-- Work request --
Search the entries below for the word "file" and copy each line that has it.

-- Records shown --
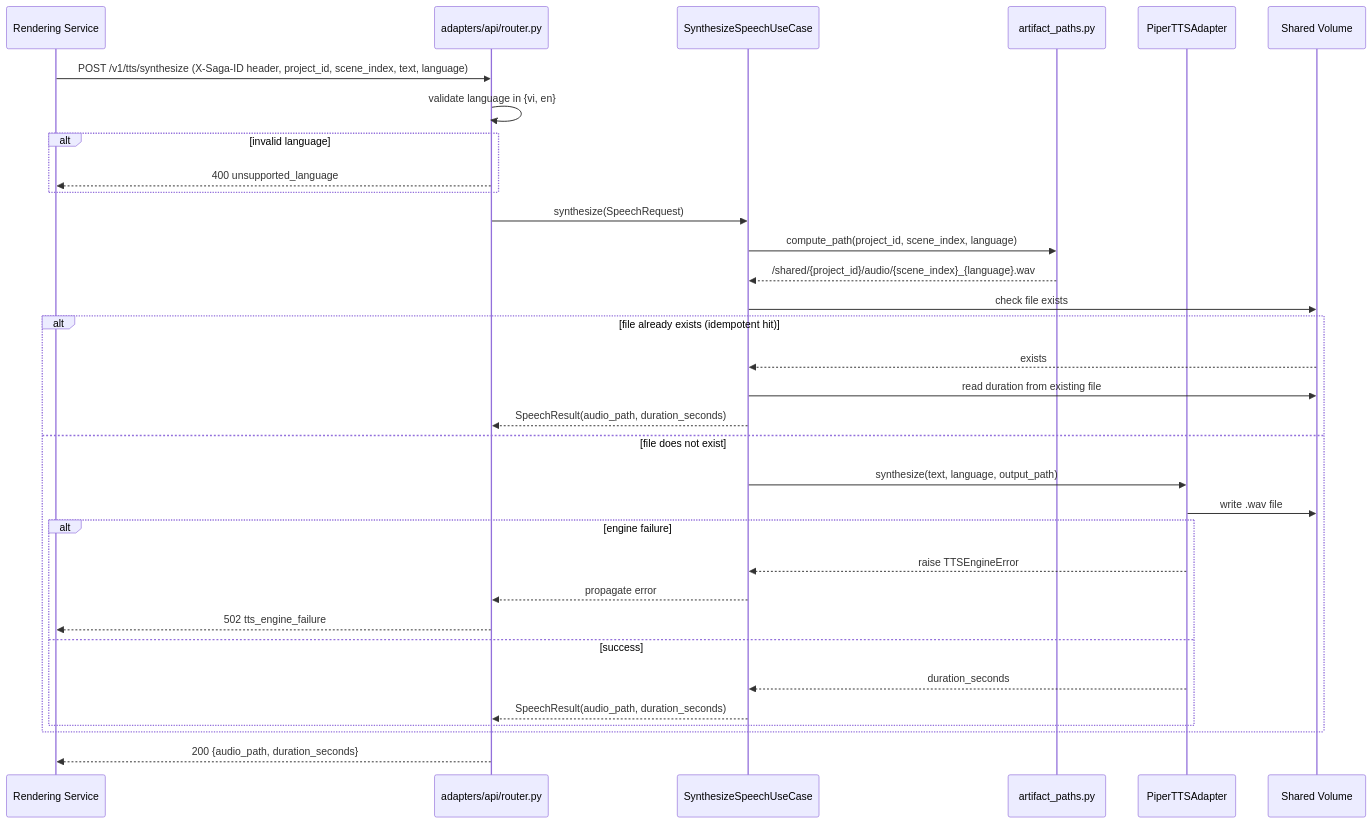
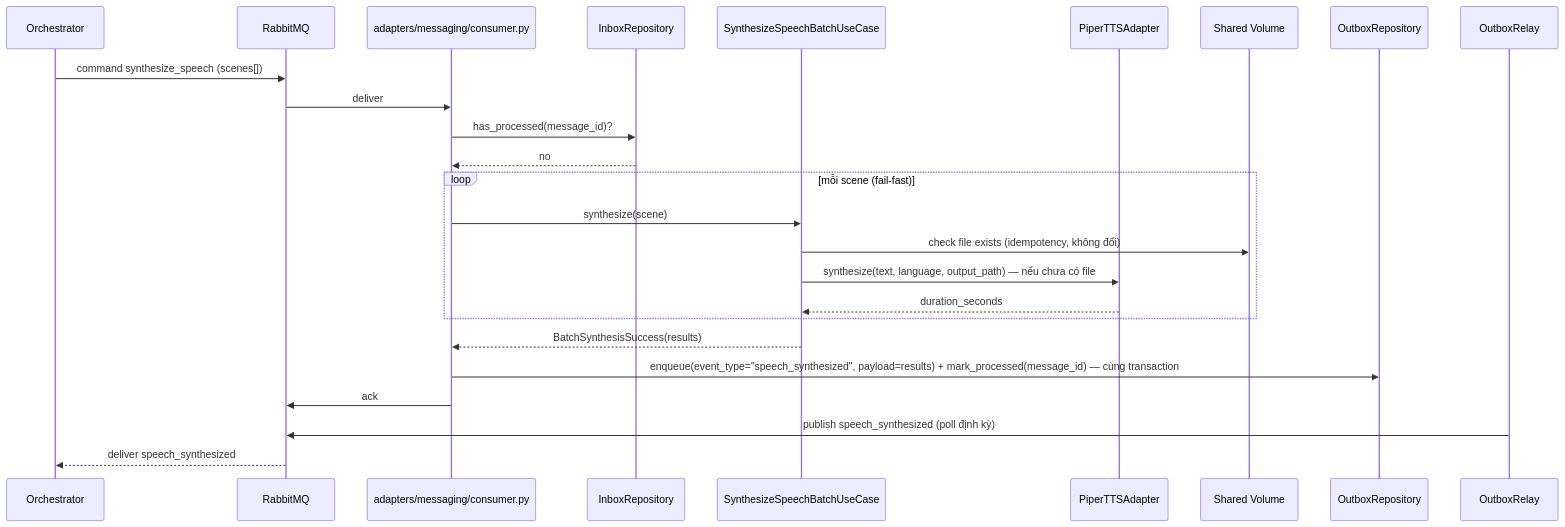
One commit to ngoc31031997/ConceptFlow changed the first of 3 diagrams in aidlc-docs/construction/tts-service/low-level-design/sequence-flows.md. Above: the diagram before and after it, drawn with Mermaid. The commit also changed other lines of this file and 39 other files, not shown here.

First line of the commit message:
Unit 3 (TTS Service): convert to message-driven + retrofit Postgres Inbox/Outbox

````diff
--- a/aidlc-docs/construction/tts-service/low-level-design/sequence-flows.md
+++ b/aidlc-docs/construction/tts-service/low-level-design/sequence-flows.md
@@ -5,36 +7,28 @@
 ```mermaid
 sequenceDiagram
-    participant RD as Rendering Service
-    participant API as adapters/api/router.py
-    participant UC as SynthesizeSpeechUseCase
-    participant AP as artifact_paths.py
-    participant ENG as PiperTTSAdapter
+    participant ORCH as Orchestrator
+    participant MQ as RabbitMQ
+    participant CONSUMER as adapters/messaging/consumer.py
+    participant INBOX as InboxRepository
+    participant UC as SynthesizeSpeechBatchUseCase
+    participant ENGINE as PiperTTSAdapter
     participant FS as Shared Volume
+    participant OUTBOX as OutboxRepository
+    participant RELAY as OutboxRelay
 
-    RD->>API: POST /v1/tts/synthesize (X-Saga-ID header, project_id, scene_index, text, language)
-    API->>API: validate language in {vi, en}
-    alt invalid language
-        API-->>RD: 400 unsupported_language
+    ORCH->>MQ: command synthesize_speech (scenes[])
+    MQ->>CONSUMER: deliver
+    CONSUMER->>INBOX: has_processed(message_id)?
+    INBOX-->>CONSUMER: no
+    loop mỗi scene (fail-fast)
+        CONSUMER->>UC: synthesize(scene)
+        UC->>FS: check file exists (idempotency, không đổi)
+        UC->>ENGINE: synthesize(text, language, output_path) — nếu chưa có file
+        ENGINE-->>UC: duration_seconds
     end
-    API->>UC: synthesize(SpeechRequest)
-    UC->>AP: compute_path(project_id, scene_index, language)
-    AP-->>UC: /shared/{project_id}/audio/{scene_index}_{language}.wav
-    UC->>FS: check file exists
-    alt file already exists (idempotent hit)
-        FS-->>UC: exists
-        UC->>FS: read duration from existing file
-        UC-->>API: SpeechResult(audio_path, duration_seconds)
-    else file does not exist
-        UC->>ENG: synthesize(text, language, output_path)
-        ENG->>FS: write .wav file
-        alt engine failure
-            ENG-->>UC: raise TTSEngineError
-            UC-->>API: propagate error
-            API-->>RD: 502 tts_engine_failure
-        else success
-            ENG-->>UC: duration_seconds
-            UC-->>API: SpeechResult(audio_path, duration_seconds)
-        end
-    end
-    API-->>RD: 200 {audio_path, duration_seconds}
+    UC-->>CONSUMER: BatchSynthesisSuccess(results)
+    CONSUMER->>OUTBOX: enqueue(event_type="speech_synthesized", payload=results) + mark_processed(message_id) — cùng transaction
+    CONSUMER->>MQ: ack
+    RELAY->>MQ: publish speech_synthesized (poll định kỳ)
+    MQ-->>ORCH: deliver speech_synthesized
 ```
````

-- Response for this exercise --
One commit to ngoc31031997/ConceptFlow changed the first of 3 diagrams in aidlc-docs/construction/tts-service/low-level-design/sequence-flows.md. Above: the diagram before and after it, drawn with Mermaid. The commit also changed other lines of this file and 39 other files, not shown here.
+        UC->>FS: check file exists (idempotency, không đổi)
+        UC->>ENGINE: synthesize(text, language, output_path) — nếu chưa có file
-    UC->>FS: check file exists
-    alt file already exists (idempotent hit)
-        UC->>FS: read duration from existing file
-    else file does not exist
-        ENG->>FS: write .wav file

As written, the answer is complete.